## REQUIRED ACTION
When counting, include every line of the data that holds "task", then state the total alone.
··········
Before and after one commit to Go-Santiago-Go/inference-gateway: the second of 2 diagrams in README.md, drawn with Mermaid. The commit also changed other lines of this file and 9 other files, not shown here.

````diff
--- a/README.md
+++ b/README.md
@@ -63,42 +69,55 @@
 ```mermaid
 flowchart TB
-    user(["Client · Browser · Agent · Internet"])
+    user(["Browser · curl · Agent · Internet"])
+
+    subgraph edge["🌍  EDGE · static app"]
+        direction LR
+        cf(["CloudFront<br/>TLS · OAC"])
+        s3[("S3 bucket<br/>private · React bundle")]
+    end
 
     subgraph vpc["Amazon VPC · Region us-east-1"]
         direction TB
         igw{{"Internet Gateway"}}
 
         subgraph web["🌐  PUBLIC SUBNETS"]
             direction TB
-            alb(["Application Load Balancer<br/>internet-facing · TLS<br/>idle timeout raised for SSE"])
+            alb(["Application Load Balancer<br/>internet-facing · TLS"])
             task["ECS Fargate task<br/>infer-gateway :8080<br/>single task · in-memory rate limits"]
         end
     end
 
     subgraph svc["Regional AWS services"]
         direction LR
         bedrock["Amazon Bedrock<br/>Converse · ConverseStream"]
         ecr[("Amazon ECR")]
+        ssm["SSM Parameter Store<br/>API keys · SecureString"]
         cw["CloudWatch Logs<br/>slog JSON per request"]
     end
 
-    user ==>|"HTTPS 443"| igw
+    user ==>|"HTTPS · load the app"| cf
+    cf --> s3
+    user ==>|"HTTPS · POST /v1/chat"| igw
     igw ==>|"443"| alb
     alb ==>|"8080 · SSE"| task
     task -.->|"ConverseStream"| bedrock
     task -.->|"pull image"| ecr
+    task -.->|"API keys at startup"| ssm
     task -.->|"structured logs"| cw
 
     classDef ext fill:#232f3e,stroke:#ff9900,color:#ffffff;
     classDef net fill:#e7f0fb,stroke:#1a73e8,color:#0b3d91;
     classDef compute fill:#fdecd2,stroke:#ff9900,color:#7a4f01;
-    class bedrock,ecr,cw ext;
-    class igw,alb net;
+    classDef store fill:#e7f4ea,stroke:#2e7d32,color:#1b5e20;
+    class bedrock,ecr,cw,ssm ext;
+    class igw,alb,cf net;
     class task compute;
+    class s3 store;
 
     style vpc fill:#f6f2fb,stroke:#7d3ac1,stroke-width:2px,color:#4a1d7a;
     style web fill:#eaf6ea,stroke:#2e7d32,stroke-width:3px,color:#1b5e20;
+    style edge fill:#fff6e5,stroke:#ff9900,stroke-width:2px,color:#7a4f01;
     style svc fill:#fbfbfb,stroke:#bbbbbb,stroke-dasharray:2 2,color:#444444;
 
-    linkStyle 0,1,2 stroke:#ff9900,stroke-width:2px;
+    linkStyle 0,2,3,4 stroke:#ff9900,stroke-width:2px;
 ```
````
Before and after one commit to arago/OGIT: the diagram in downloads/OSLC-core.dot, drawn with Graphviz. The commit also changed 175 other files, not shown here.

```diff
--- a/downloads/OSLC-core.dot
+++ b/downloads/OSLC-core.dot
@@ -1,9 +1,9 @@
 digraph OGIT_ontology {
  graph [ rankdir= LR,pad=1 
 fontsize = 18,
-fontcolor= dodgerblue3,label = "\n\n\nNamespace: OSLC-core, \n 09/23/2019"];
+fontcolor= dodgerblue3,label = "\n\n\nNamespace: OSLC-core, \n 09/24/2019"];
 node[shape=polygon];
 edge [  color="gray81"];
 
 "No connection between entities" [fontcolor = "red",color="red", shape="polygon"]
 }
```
··········
## EXERCISE SOLUTION
7